Robin Williams took his own life a year ago today, and suicide prevention specialists are still attempting to make sense of the “Unprecedented” impact his death has had on mental health.
When any high profile suicide happens, mental health workers worry a contagion effect.
In 1962, Marilyn Monroe’s probable suicide was followed by a considerable spike in the national suicide rate.
In July 2014, the National Suicide Prevention Lifeline was receiving about 3,500 calls a day.
The past time pros worried the same epidemic of copycat suicides was in the weeks following vocalist Kurt Cobain’s passing in 1994.

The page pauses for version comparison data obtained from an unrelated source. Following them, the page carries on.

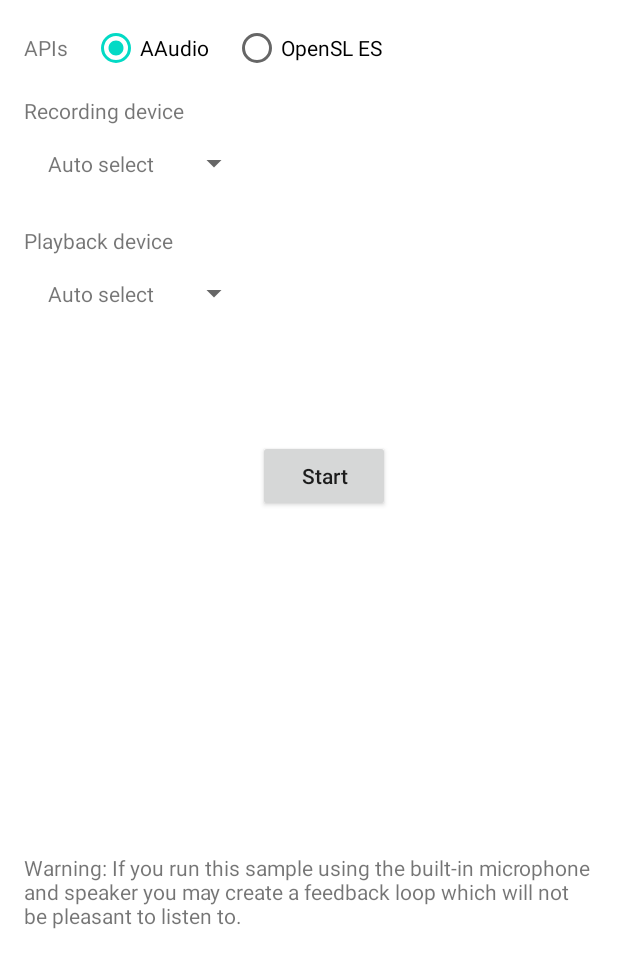
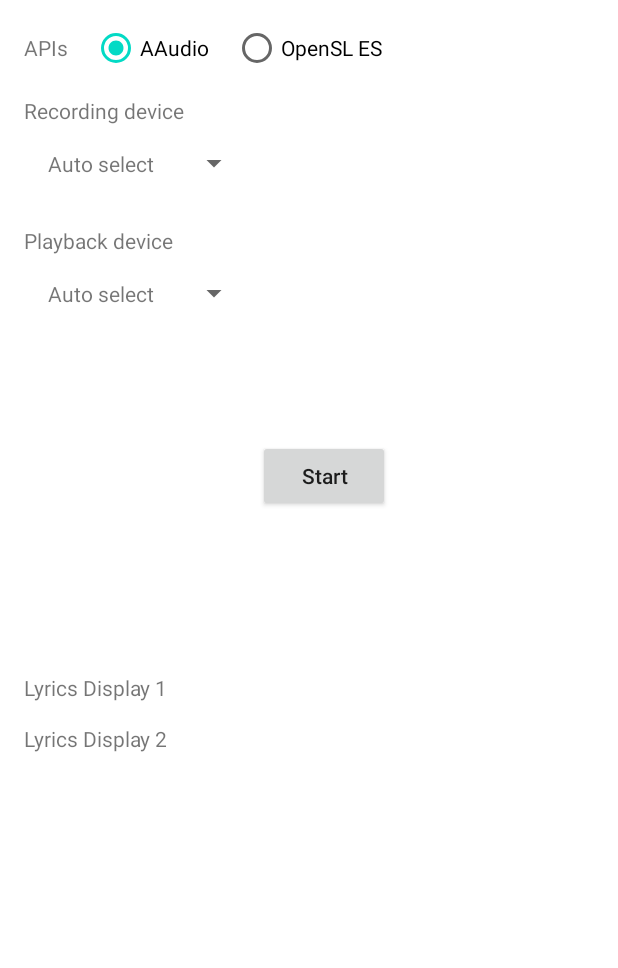
Before and after one commit to RobPeissig/KaraOK, an Android app: the screen it shows after launch (LiveEffectDemo), on a phone screen of 412 x 824 dp. Shown: the top 968 px of the screen. Run offline under Robolectric (Android 15) with nearby library versions, the phone set to English and light mode, and no system bars; our stand-ins replace Firebase (no records; nobody signed in at launch, a user with empty details on screens opened directly); 10 statements that could not run were skipped.

Commit message:
Updated with lyrics, input/output, and music integration

```diff
--- a/app/build.gradle
+++ b/app/build.gradle
@@ -1,5 +1,6 @@
 plugins {
     id 'com.android.application'
+    id 'com.google.gms.google-services'
 }
 
 android {
--- a/app/src/main/res/layout-v21/activity_liveeffect_demo.xml
+++ b/app/src/main/res/layout-v21/activity_liveeffect_demo.xml
@@ -112,14 +112,24 @@
         app:layout_constraintTop_toBottomOf="@+id/playback_devices_spinner" />
 
     <TextView
-        android:id="@+id/status_view_text"
+        android:id="@+id/ld1"
         android:layout_width="0dp"
-        android:layout_height="60dp"
+        android:layout_height="300dp"
         android:layout_marginStart="@dimen/activity_horizontal_margin"
         android:layout_marginEnd="@dimen/activity_horizontal_margin"
         android:layout_marginTop="@dimen/activity_vertical_group_margin"
-        android:lines="6"
-        android:text="@string/status_warning"
+        android:text="Lyrics Display 1"
+        app:layout_constraintStart_toStartOf="parent"
+        app:layout_constraintEnd_toEndOf="parent"
+        app:layout_constraintTop_toBottomOf="@+id/button_toggle_effect"
+        app:layout_constraintBottom_toBottomOf="parent" />
+    <TextView
+        android:id="@+id/ld2"
+        android:layout_width="0dp"
+        android:layout_height="200dp"
+        android:layout_marginStart="@dimen/activity_horizontal_margin"
+        android:layout_marginEnd="@dimen/activity_horizontal_margin"
+        android:text="Lyrics Display 2"
         app:layout_constraintStart_toStartOf="parent"
         app:layout_constraintEnd_toEndOf="parent"
         app:layout_constraintTop_toBottomOf="@+id/button_toggle_effect"
--- a/app/src/main/res/layout/activity_lyrics_display.xml
+++ b/app/src/main/res/layout/activity_lyrics_display.xml
@@ -34,7 +34,7 @@
         android:layout_width="wrap_content"
         android:layout_height="wrap_content"
         android:layout_marginBottom="31dp"
-        android:text="Start"
+        android:text="Stop"
         app:layout_constraintBottom_toTopOf="@+id/lyricsTextView"
         app:layout_constraintEnd_toEndOf="parent"
         app:layout_constraintStart_toStartOf="parent" />
```
Also changed, not shown: app/src/main/java/com/example/karaok/LiveEffectDemo.java (+105 -10 lines), app/src/main/java/com/example/karaok/LyricsDisplayActivity.java (+12 -55 lines), 1 other file.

Executive director Jessica C. Pirro notes Williams’s suicide and encouragement to seek help as a possible cause.
“At the time of the loss , there was such an enormous spike in interest in the whole issue of suicide,” says Robert Gebbia, the CEO of the American Foundation for Suicide Prevention.
“We saw less amazing reporting.” There were exceptions, like stories calling Williams’s departure “a cowardly action” or questioning why anyone with money and celebrity could be driven to suicide.
“People were frightened to confess that they made a suicide attempt, or concealed the fact that they lost a loved one to suicide. But I believe all that is changing. The Robin Williams storyline is a part of this change.”